**Work to be completed:** Would you please write out each entry precisely as given?

[Difference listings]

◇ ◇ ◇ ◇ ◇ ◇ ◇

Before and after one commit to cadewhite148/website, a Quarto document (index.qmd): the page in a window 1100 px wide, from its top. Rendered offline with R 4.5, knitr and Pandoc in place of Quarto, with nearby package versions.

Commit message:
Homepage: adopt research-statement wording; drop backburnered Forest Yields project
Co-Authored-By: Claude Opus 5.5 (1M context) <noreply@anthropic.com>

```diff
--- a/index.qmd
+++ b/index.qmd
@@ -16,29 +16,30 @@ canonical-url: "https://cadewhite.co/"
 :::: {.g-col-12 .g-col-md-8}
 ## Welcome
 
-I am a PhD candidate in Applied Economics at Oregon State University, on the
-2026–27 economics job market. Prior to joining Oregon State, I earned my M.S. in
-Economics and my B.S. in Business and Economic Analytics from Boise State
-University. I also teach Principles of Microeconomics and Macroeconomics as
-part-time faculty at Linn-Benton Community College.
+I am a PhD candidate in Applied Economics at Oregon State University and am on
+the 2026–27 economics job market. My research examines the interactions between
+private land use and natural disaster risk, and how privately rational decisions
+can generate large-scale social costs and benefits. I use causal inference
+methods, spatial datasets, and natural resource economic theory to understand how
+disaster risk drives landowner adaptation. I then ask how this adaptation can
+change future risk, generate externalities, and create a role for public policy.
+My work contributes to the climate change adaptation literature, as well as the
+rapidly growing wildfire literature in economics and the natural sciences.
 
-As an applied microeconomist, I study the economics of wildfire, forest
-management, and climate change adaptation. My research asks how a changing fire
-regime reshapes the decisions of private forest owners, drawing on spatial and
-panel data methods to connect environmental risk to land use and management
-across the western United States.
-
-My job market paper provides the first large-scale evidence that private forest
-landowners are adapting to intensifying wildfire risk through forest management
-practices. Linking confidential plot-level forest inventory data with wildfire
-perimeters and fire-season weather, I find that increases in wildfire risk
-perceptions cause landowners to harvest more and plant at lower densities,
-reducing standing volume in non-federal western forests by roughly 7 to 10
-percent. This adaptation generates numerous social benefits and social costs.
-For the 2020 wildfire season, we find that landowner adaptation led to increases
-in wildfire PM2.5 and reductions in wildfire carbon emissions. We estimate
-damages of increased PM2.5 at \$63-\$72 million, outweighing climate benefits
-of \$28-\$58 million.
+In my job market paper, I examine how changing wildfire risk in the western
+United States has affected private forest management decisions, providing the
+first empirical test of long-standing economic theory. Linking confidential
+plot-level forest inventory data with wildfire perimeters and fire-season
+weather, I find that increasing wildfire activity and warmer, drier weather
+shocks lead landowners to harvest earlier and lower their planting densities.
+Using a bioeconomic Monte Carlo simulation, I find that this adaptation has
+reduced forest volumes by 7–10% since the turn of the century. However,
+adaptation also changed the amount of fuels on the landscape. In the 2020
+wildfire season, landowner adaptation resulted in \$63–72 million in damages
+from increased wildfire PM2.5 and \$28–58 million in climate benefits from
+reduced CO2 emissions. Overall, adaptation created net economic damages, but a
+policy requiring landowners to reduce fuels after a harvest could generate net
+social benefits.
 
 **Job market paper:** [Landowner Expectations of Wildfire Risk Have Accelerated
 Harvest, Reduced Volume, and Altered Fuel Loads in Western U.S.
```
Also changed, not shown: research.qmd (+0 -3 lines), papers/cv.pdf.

◇ ◇ ◇ ◇ ◇ ◇ ◇

**Answer area:**
Before and after one commit to cadewhite148/website, a Quarto document (index.qmd): the page in a window 1100 px wide, from its top. Rendered offline with R 4.5, knitr and Pandoc in place of Quarto, with nearby package versions.

Commit message:
Homepage: adopt research-statement wording; drop backburnered Forest Yields project
Co-Authored-By: Claude Opus 5.5 (1M context) <noreply@anthropic.com>

```diff
--- a/index.qmd
+++ b/index.qmd
@@ -16,29 +16,30 @@ canonical-url: "https://cadewhite.co/"
 :::: {.g-col-12 .g-col-md-8}
 ## Welcome
 
-I am a PhD candidate in Applied Economics at Oregon State University, on the
-2026–27 economics job market. Prior to joining Oregon State, I earned my M.S. in
-Economics and my B.S. in Business and Economic Analytics from Boise State
-University. I also teach Principles of Microeconomics and Macroeconomics as
-part-time faculty at Linn-Benton Community College.
+I am a PhD candidate in Applied Economics at Oregon State University and am on
+the 2026–27 economics job market. My research examines the interactions between
+private land use and natural disaster risk, and how privately rational decisions
+can generate large-scale social costs and benefits. I use causal inference
+methods, spatial datasets, and natural resource economic theory to understand how
+disaster risk drives landowner adaptation. I then ask how this adaptation can
+change future risk, generate externalities, and create a role for public policy.
+My work contributes to the climate change adaptation literature, as well as the
+rapidly growing wildfire literature in economics and the natural sciences.
 
-As an applied microeconomist, I study the economics of wildfire, forest
-management, and climate change adaptation. My research asks how a changing fire
-regime reshapes the decisions of private forest owners, drawing on spatial and
-panel data methods to connect environmental risk to land use and management
-across the western United States.
-
-My job market paper provides the first large-scale evidence that private forest
-landowners are adapting to intensifying wildfire risk through forest management
-practices. Linking confidential plot-level forest inventory data with wildfire
-perimeters and fire-season weather, I find that increases in wildfire risk
-perceptions cause landowners to harvest more and plant at lower densities,
-reducing standing volume in non-federal western forests by roughly 7 to 10
-percent. This adaptation generates numerous social benefits and social costs.
-For the 2020 wildfire season, we find that landowner adaptation led to increases
-in wildfire PM2.5 and reductions in wildfire carbon emissions. We estimate
-damages of increased PM2.5 at \$63-\$72 million, outweighing climate benefits
-of \$28-\$58 million.
+In my job market paper, I examine how changing wildfire risk in the western
+United States has affected private forest management decisions, providing the
+first empirical test of long-standing economic theory. Linking confidential
+plot-level forest inventory data with wildfire perimeters and fire-season
+weather, I find that increasing wildfire activity and warmer, drier weather
+shocks lead landowners to harvest earlier and lower their planting densities.
+Using a bioeconomic Monte Carlo simulation, I find that this adaptation has
+reduced forest volumes by 7–10% since the turn of the century. However,
+adaptation also changed the amount of fuels on the landscape. In the 2020
+wildfire season, landowner adaptation resulted in \$63–72 million in damages
+from increased wildfire PM2.5 and \$28–58 million in climate benefits from
+reduced CO2 emissions. Overall, adaptation created net economic damages, but a
+policy requiring landowners to reduce fuels after a harvest could generate net
+social benefits.
 
 **Job market paper:** [Landowner Expectations of Wildfire Risk Have Accelerated
 Harvest, Reduced Volume, and Altered Fuel Loads in Western U.S.
```
Also changed, not shown: research.qmd (+0 -3 lines), papers/cv.pdf.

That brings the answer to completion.